_Task description_
The entries are to be reproduced word for word, with all images left out.

_Supplied data_
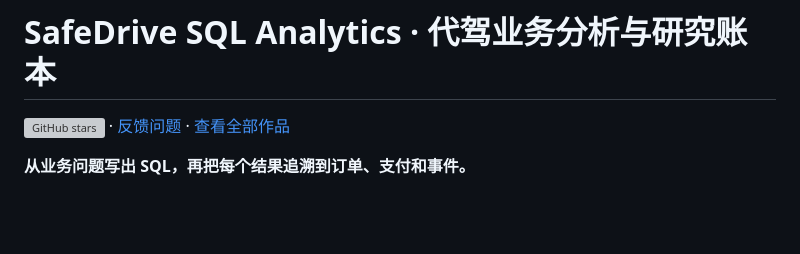
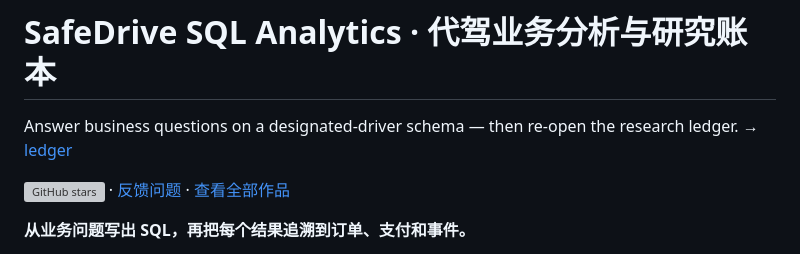
Before and after one commit to Eric-Cqc/safedrive-sql-analytics, a Markdown page: README.md, the part around the change. Drawn GitHub-style; blank space fills up the shorter version; grey boxes are pictures that could not be loaded.

Commit message:
docs: add inspectable outcome line under title

```diff
--- a/README.md
+++ b/README.md
@@ -1,4 +1,6 @@
 # SafeDrive SQL Analytics · 代驾业务分析与研究账本
+Answer business questions on a designated-driver schema — then re-open the research ledger. → [ledger](https://eric-cqc.github.io/safedrive-sql-analytics/research-ledger/web/reader.html)
+
 
 [![GitHub stars](https://img.shields.io/github/stars/Eric-Cqc/safedrive-sql-analytics?style=flat)](https://github.com/Eric-Cqc/safedrive-sql-analytics/stargazers) · [反馈问题](https://github.com/Eric-Cqc/safedrive-sql-analytics/issues/new/choose) · [查看全部作品](https://github.com/Eric-Cqc)
 
```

_Written answer_
Before and after one commit to Eric-Cqc/safedrive-sql-analytics, a Markdown page: README.md, the part around the change. Drawn GitHub-style; blank space fills up the shorter version; grey boxes are pictures that could not be loaded.

Commit message:
docs: add inspectable outcome line under title

```diff
--- a/README.md
+++ b/README.md
@@ -1,4 +1,6 @@
 # SafeDrive SQL Analytics · 代驾业务分析与研究账本
+Answer business questions on a designated-driver schema — then re-open the research ledger. → [ledger](https://eric-cqc.github.io/safedrive-sql-analytics/research-ledger/web/reader.html)
+
 
 [![GitHub stars](https://img.shields.io/github/stars/Eric-Cqc/safedrive-sql-analytics?style=flat)](https://github.com/Eric-Cqc/safedrive-sql-analytics/stargazers) · [反馈问题](https://github.com/Eric-Cqc/safedrive-sql-analytics/issues/new/choose) · [查看全部作品](https://github.com/Eric-Cqc)
 
```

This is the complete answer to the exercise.